In the lead-up to every election cycle, pundits predict that Latino Americans will overwhelmingly vote in favor of the Democratic candidate. And it’s true—Latino voters do tilt Democratic. Hillary Clinton won the Latino vote in a “landslide,” Barack Obama “crushed” Mitt Romney among Latino voters in his reelection, and, four years earlier, the Democratic ticket beat the McCain-Palin ticket by a margin of more than two to one. But those numbers belie a more complicated picture. Because of decades of investment and political courtship, as well as a nuanced and varied cultural identity, the Republican party has had a much longer and stronger bond with Hispanics. How is this possible for a party so associated with draconian immigration and racial policies?

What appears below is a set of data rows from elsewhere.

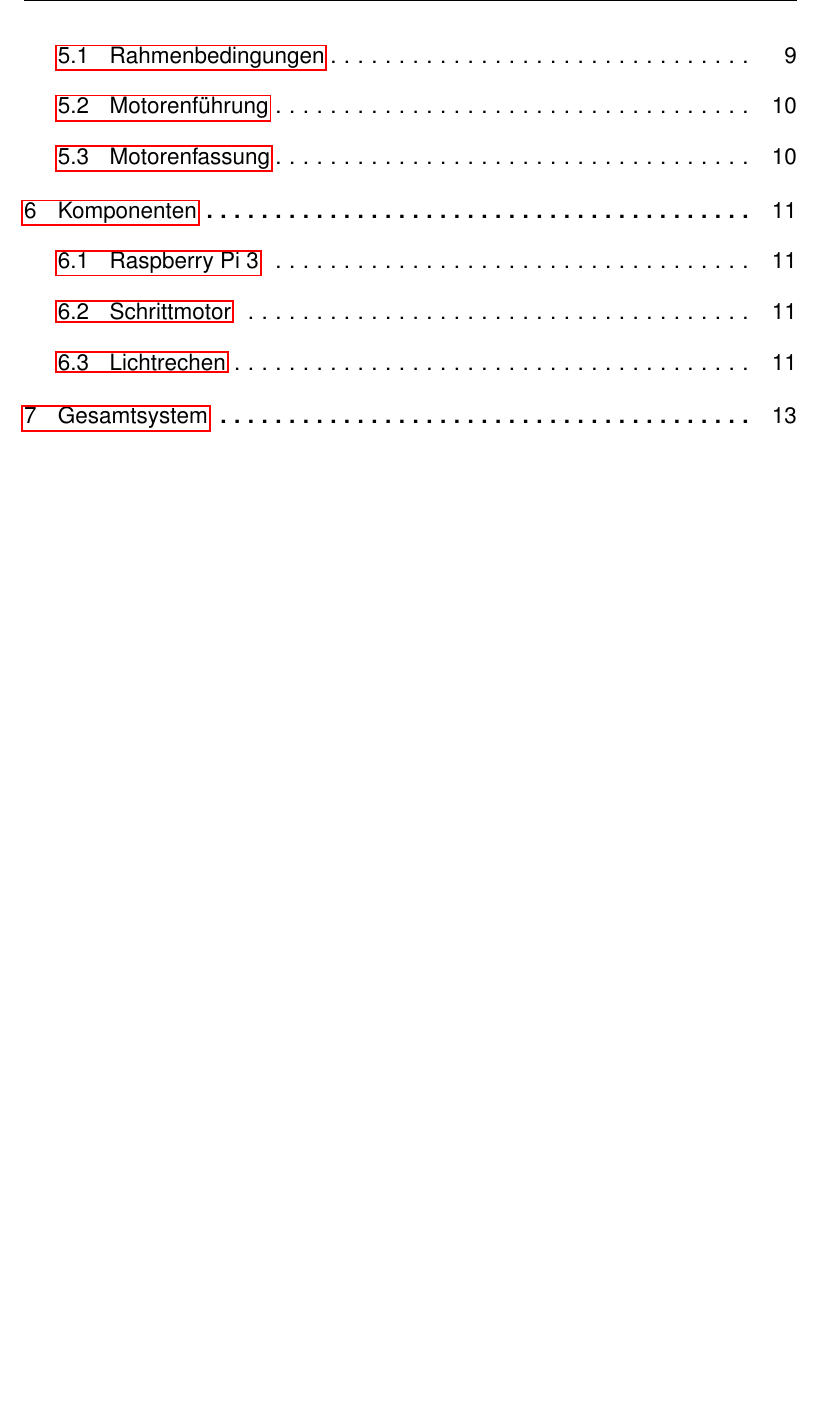
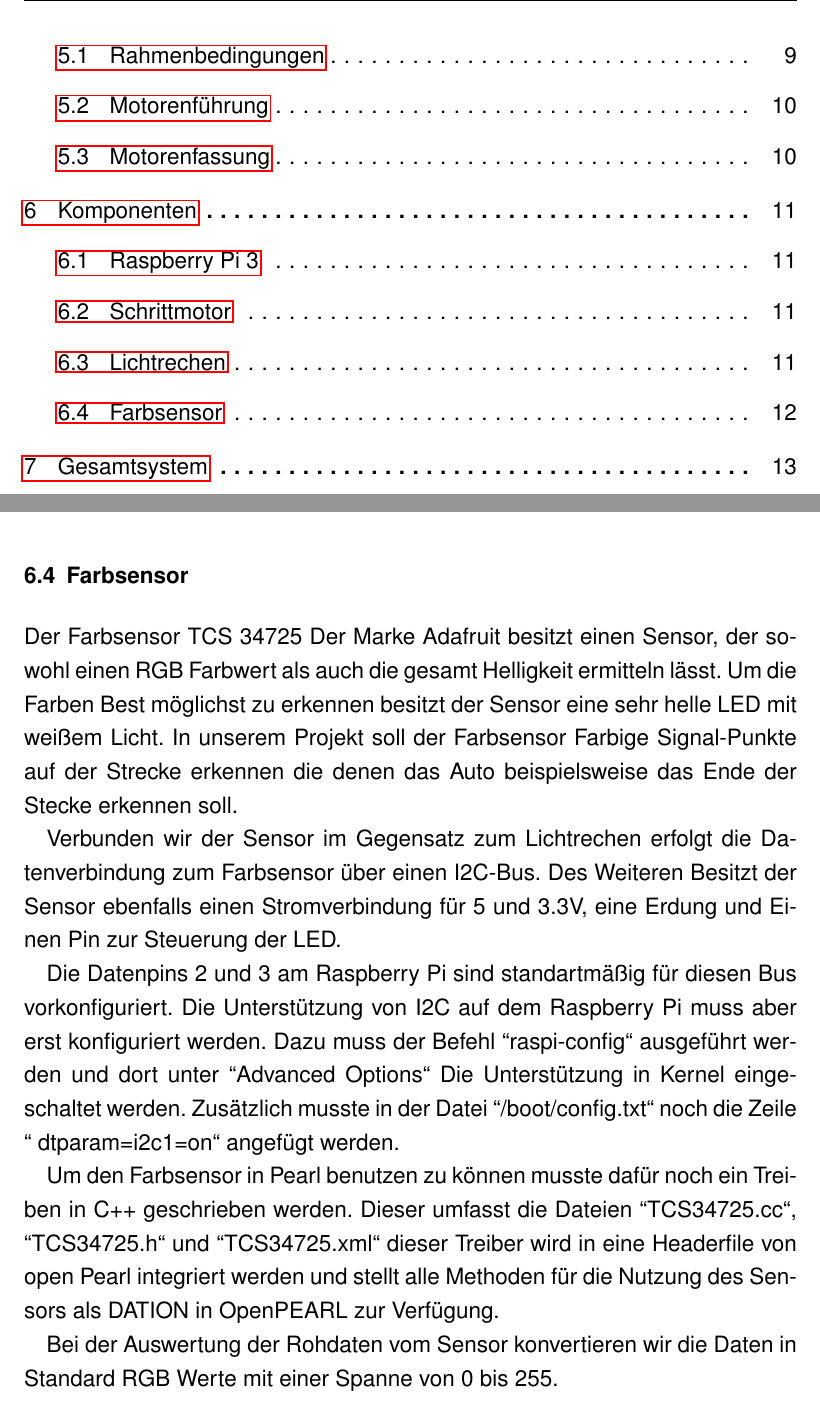
Before and after one commit to OpenPearl-HFUWPV1718/SensorCar, a LaTeX book (Dokumentation/main.tex, which reads Dokumentation/content/komponenten.tex): part of page 4 of 17 before the commit and two parts of pages 4 and 16 of 17 after it, the two joined at a grey line, cut so that both start at the same text, the shorter picture padded with empty space. Compiled offline with pdfLaTeX.

Commit message:
Farbsensor in Doku hinzugefügt

```diff
--- a/Dokumentation/content/komponenten.tex
+++ b/Dokumentation/content/komponenten.tex
@@ -13,3 +13,14 @@ Die Verbindung zum System geschieht über acht separate Datenpins, die jeweils k
 Im Anschlussplan ist vorgesehen, dass der Lichtrechen über die Datenpins 6 -13 am Raspberry Pi ausgelesen wird.
 
 Bei der Auswertung der Datenpins werden den Pins von rechts nach links Gewichtungen von 4 bis -4 gegeben und jeder Pin der wenig Reflexion misst wird seiner Wertung nach aufsummiert. Diese Summe Wird dann durch die Anzahl des Summanden geteilt und ergibt somit einen Durchschnittswert für die Position des Leitstreifens. Dieses Verfahren schwächt auch fehlerhafte Werte einzelner Sensoren ab.
+
+\section{Farbsensor}
+Der Farbsensor TCS 34725 Der Marke Adafruit besitzt einen Sensor, der sowohl einen RGB Farbwert als auch die gesamt Helligkeit ermitteln lässt. Um die Farben Best möglichst zu erkennen besitzt der Sensor eine sehr helle LED mit weißem Licht. In unserem Projekt soll der Farbsensor Farbige Signal-Punkte auf der Strecke erkennen die denen das Auto beispielsweise das Ende der Stecke erkennen soll.
+
+Verbunden wir der Sensor im Gegensatz zum Lichtrechen erfolgt die Datenverbindung zum Farbsensor über einen I2C-Bus. Des Weiteren Besitzt der Sensor ebenfalls einen Stromverbindung für 5 und 3.3V, eine Erdung und Einen Pin zur Steuerung der LED.
+
+Die Datenpins 2 und 3 am Raspberry Pi sind standartmäßig für diesen Bus vorkonfiguriert. Die Unterstützung von I2C auf dem Raspberry Pi muss aber erst konfiguriert werden. Dazu muss der Befehl “raspi-config“ ausgeführt werden und dort unter “Advanced Options“ Die Unterstützung in Kernel eingeschaltet werden. Zusätzlich musste in der Datei “/boot/config.txt“ noch die Zeile “ dtparam=i2c1=on“ angefügt werden.
+
+Um den Farbsensor in Pearl benutzen zu können musste dafür noch ein Treiben in C++ geschrieben werden. Dieser umfasst die Dateien “TCS34725.cc“, “TCS34725.h“ und “TCS34725.xml“ dieser Treiber wird in eine Headerfile von open Pearl integriert werden und stellt alle Methoden für die Nutzung des Sensors als DATION in OpenPEARL zur Verfügung.
+
+Bei der Auswertung der Rohdaten vom Sensor konvertieren wir die Daten in Standard RGB Werte mit einer Spanne von 0 bis 255.
```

In The Hispanic Republican, historian and political commentator Geraldo Cadava illuminates the history of the millions of Hispanic Republicans who, since the 1960s, have had a significant impact on national politics. Intertwining the little understood history of Hispanic Americans with a cultural study of how post–World War II Republican politicians actively courted the Hispanic vote during the Cold War (especially Cuban émigrés) and during periods of major strife in Central America (especially during Iran-Contra), Cadava offers insight into the complicated dynamic between Latino liberalism and conservatism, which, when studied together, shine a crucial light on a rapidly changing demographic that will impact American elections for years to come.